Nepali women transform leadership in water and sanitation

Water user in rural Nepal (Photo: SNV/Meeting Point)

Community-based management of water sources in Sarlahi Nepal is facilitating improvements in water access and important shifts in leadership and governance structures. Today residents of 24 hamlets enjoy access to reliable and safe water. Twenty of the 24 hamlets are led by women.

Mrs Sita Devi Ram, 34, looks around her rural hamlet (tole in Nepali) with pride. Recently Sita Devi’s hamlet was awarded ‘Model WASH Tole.’ An award given to rural municipalities for good practices in the management of safe drinking water, use of toilets, and general good hygiene practices. ‘Because of regular good hygiene practice by all households in our tole, our surrounding is clean. It makes us feel happy. The people from other toles also show respect to us,’ said Sith Devi.

Rethinking forms of community-based management

With SNV’s support, a collaborative, inclusive, and tiered governance structure was strengthened to enable residents’ groundwater source management. Before project implementation, all 24 toles had poor access to drinking water and sanitation services.

Taking charge of rural water supply in Nepal (Photo: SNV/Meeting Point)

Taking charge of water supply improvements and cleanliness in rural Nepal

In collaboration with local government officials, SNV reanimated Ward WASH Coordination Committees (W-WASH CCs) within the Rural Municipalities (RMs). To deepen connections with the community, a second institutional tier was introduced: the Tole Sudhar Samitis (TSS).
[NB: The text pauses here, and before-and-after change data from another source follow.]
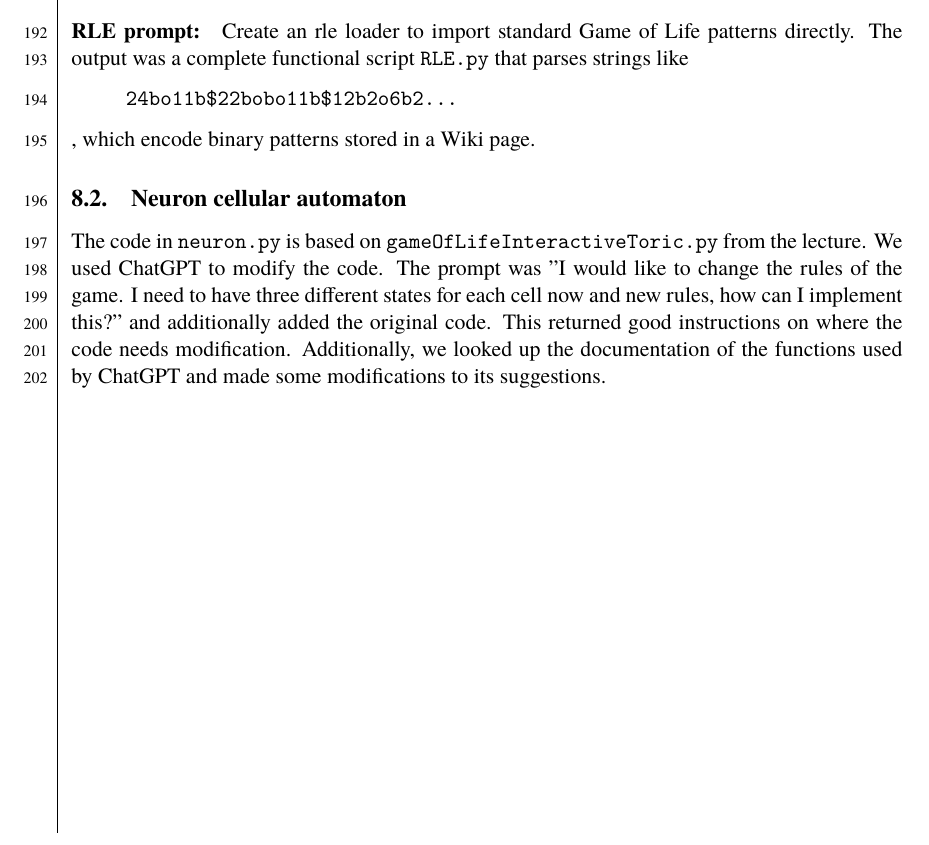
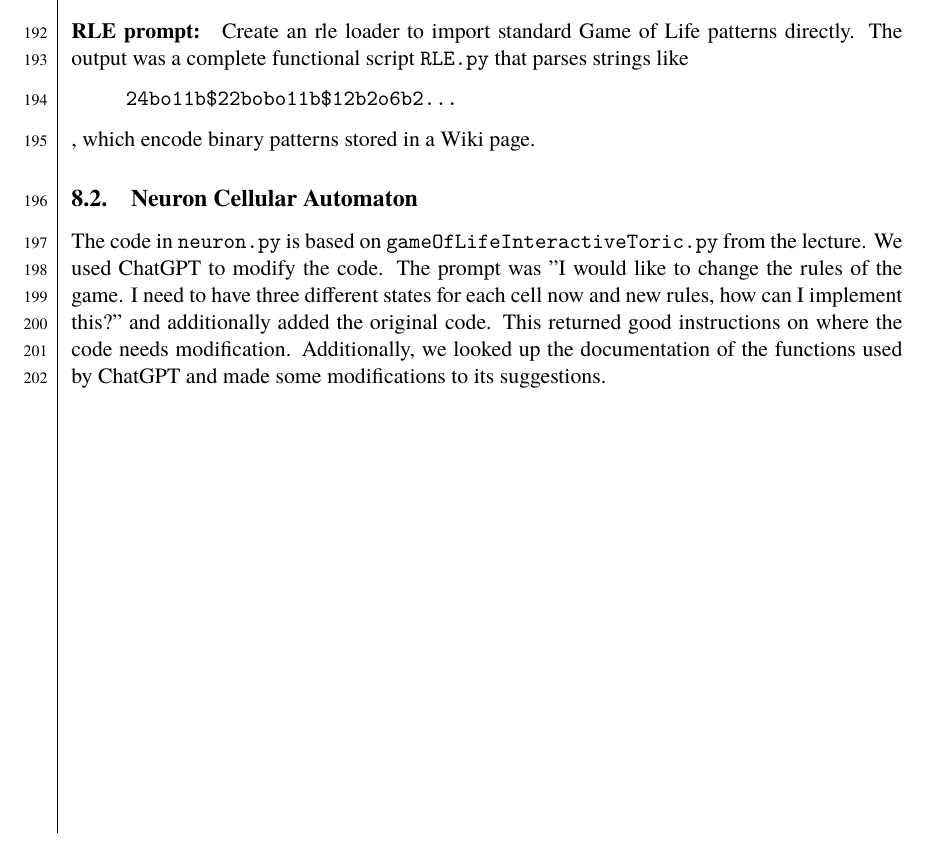
Before and after one commit to dragonesk22/MOCS, a LaTeX document (reports/L2/src/main.tex, which reads reports/L2/src/texfiles/discussion.tex): part of page 21 of 23, cut so that both start at the same text. Compiled offline with XeLaTeX; a missing font is replaced by an installed copy or a similar font.

Commit message:
small change in LLm section

```diff
--- a/reports/L2/src/texfiles/discussion.tex
+++ b/reports/L2/src/texfiles/discussion.tex
@@ -14,7 +14,7 @@ complete functional script \texttt{RLE.py} that parses strings like
 \end{quote}
 , which encode binary patterns stored in a Wiki page.
 
-\subsection{Neuron cellular automaton}
+\subsection{Neuron Cellular Automaton}
 The code in \verb+neuron.py+ is based on \verb+gameOfLifeInteractiveToric.py+ from the lecture. We used ChatGPT to modify the code. The prompt was
 "I would like to change the rules of the game. I need to have three different states for each cell now and new rules, how can I implement this?" and additionally added the
 original code. This returned good instructions on where the code needs modification. Additionally, we looked up the documentation of the functions used by ChatGPT and made
```
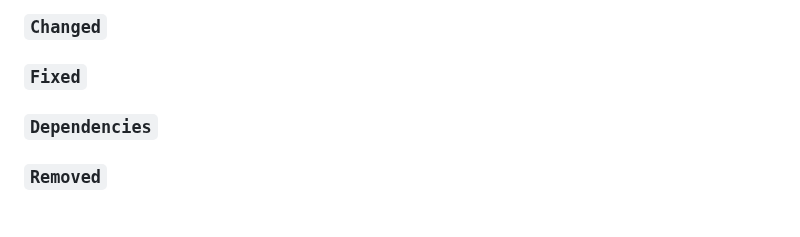
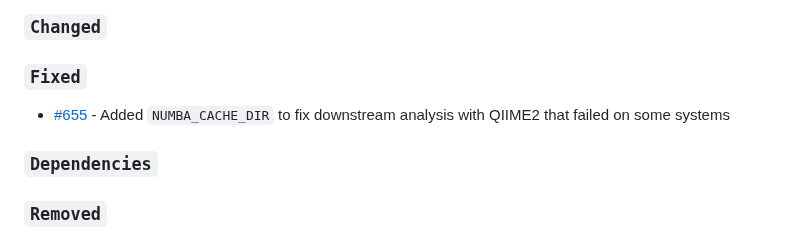
Before and after one commit to nf-core/ampliseq, a Markdown page: CHANGELOG.md, the part around the change. GitHub-like rendering; blank space fills up the shorter version.

Commit message:
update CHANGELOG

```diff
--- a/CHANGELOG.md
+++ b/CHANGELOG.md
@@ -10,6 +10,8 @@ and this project adheres to [Semantic Versioning](https://semver.org/spec/v2.0.0
 ### `Changed`
 
 ### `Fixed`
+
+- [#655](https://github.com/nf-core/ampliseq/pull/655) - Added `NUMBA_CACHE_DIR` to fix downstream analysis with QIIME2 that failed on some systems
 
 ### `Dependencies`
 
```
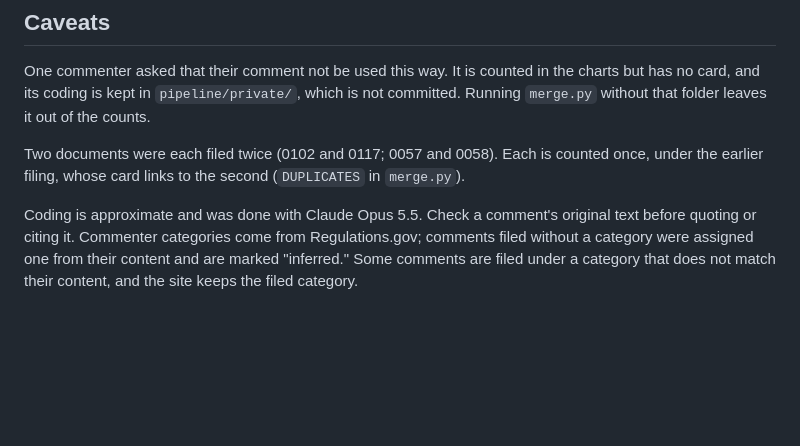
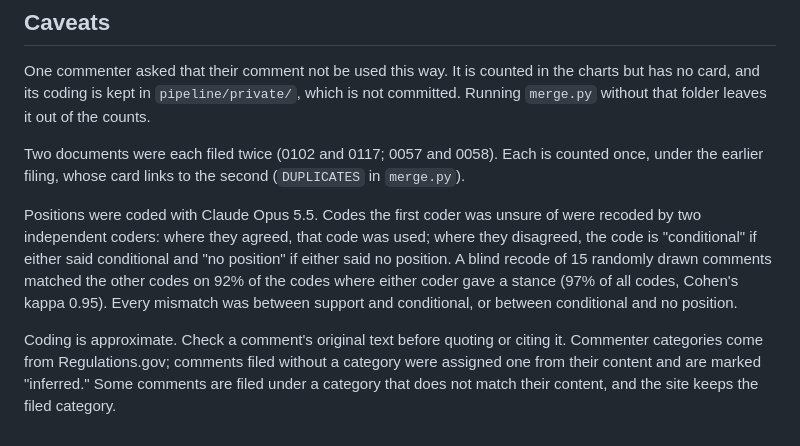
Before and after one commit to merylye/docket-lens, a Markdown page: README.md, the part around the change. Drawn GitHub-style; blank space fills up the shorter version.

Commit message:
README: describe position coding and sample agreement
Co-Authored-By: Claude Opus 5.5 <noreply@anthropic.com>
Claude-Session: https://claude.ai/code/session_01AYTwAuknXogMisjcD84S9u

```diff
--- a/README.md
+++ b/README.md
@@ -56,4 +56,6 @@ One commenter asked that their comment not be used this way. It is counted in th
 
 Two documents were each filed twice (0102 and 0117; 0057 and 0058). Each is counted once, under the earlier filing, whose card links to the second (`DUPLICATES` in `merge.py`).
 
-Coding is approximate and was done with Claude Opus 5.5. Check a comment's original text before quoting or citing it. Commenter categories come from Regulations.gov; comments filed without a category were assigned one from their content and are marked "inferred." Some comments are filed under a category that does not match their content, and the site keeps the filed category.
+Positions were coded with Claude Opus 5.5. Codes the first coder was unsure of were recoded by two independent coders: where they agreed, that code was used; where they disagreed, the code is "conditional" if either said conditional and "no position" if either said no position. A blind recode of 15 randomly drawn comments matched the other codes on 92% of the codes where either coder gave a stance (97% of all codes, Cohen's kappa 0.95). Every mismatch was between support and conditional, or between conditional and no position.
+
+Coding is approximate. Check a comment's original text before quoting or citing it. Commenter categories come from Regulations.gov; comments filed without a category were assigned one from their content and are marked "inferred." Some comments are filed under a category that does not match their content, and the site keeps the filed category.
```
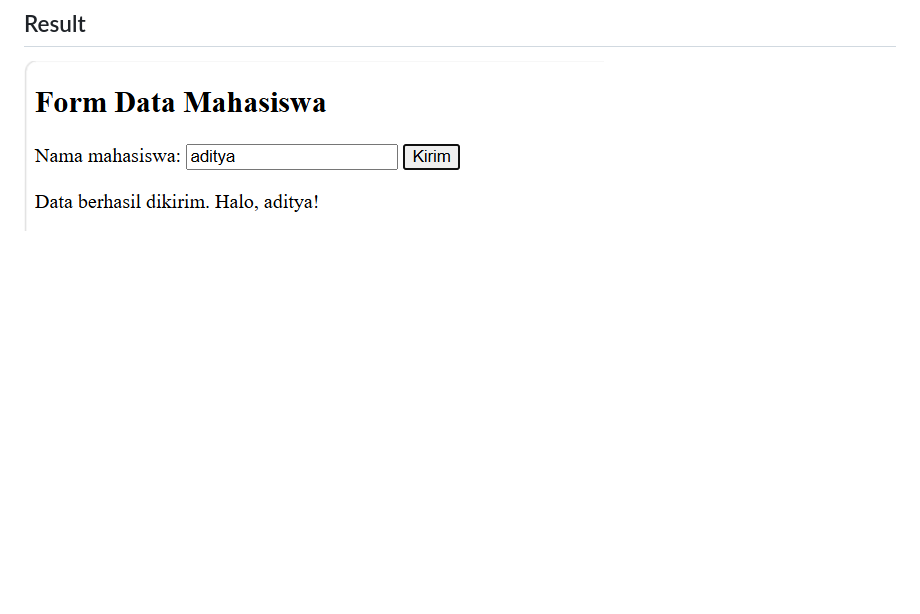
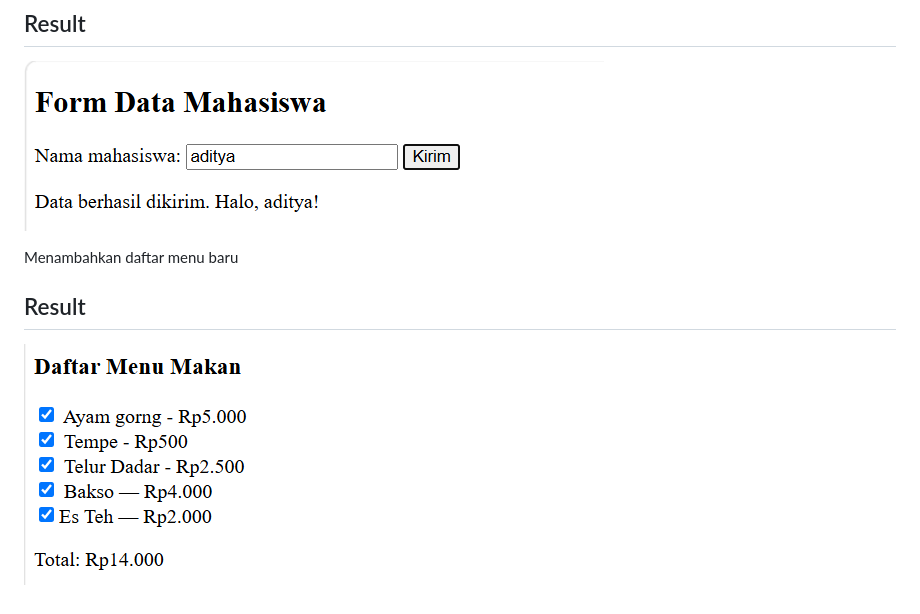
Before and after one commit to adityamuhyadi29/Lab5Web, a Markdown page: README.md, the part around the change. GitHub-like rendering; pictures changed too: screenshot/ss15.png (added); blank space fills up the shorter version.

Commit message:
Menampilkan hasil daftara menu baru

```diff
--- a/README.md
+++ b/README.md
@@ -234,3 +234,9 @@ Menambahkan form validasi mahasiswa
 ## Result
 
 ![Gambar 14](screenshot/ss14.png)
+
+Menambahkan daftar menu baru
+
+## Result
+
+![Gambar 15](screenshot/ss15.png)
```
With the WASH CCs and TSSs formed, seeking improvements to water access turned into a truly collective endeavour comprising RMs, W-WASH CCs, TSSs, SNV, and local NGOs and DPO (Disabled People’s Organisation) networks.

Multi-stakeholder leadership in practice

For a multi-stakeholder leadership model to work, roles and responsibilities must be clearly defined. In practice, community-based contributions to government SDG 6 commitment and ambitions are operationalised as follows:

  • W-WASH CCs identify areas to elevate to Model Tole within their respective wards. During the selection process, W-WASH CCs consider the diverse WASH needs of the population, especially groups that are most vulnerable and had been marginalised structurally.

  • W-WASH CCs set up a Tole Sudhar Samiti (TSS) for each tole, ensuring that there is diverse representation from all segments of the community.

  • TSSs prepare detailed plans to steer a specific tole in the direction of Model Tole status. Together with their W-WASH CC, TSSs ensure that there is a supply of sanitation and hygiene materials. TSSs also contribute to Behaviour Change Communication (BCC) activities. Thanks to the meaningful engagement of women in these committees, menstrual health and hygiene management forms an important part of their WASH endeavours.

  • Smaller teams of community members are mobilised to support BCC activities. Like the W-WASH CCs and TSSs, diverse representation is a requirement.

  • Once plans and structures are in place, W-WASH CCs request their respective RMs for supplies and other support.

Member of model WASH Tole in Chandranagar address community on benefits of good water and sanitation (Photo: SNV/Madan Barma/RWUA)

Member of model WASH Tole explaining the benefits of sanitation and hygiene

Dalit community in Ramnagar participate during Global Handwashing Day celebration, 2021 (Photo: SNV/Usha Devi Sahane)

Dalit community in Ramnagar show their support for Global Handwashing Day 2021 celebrations

Scaling up model and overcoming roadblocks

Replication of this multi-stakeholder, community-based management model is already taking place. Four rural municipalities (RMs) are planning to develop more Model Toles. NGOs like the Bagmati Sewa Samaj – a research partner of the International Water Management Institute in Sarlahi – opted to adapt model under its ‘Total Sanitation through Model Toles’ project in the Bagmati municipality.

As is normally the case, resource challenges were observed to slow down progress. In some cases, RMs did not provide adequate support to the process. For example, insufficient funds were released for a tole’s planned activities. To overcome resource constraints, the team, with the RMs, is partnering with other organisations – including World Vision and VSO – to leverage additional resources.

Contributors: SNV in Nepal's Sabitra Dhakhal with Sunetra Lala, Aastha Chhetri, and Ambika Yadav
Photos: Taken by partners of SNV in Nepal
More information
[1] This blog was written as part of the Inclusive and sustainable rural water supply services in Nepal funded by the Australian government’s Water for Women Fund.
[2] More recent gender-related materials in water and sanitation here: Gender transformative leadership in WASH during the COVID-19 pandemic | Strengthening gender and social inclusion in Nepal's rural water supply and hygiene services
[3] Contact SNV in Nepal by email.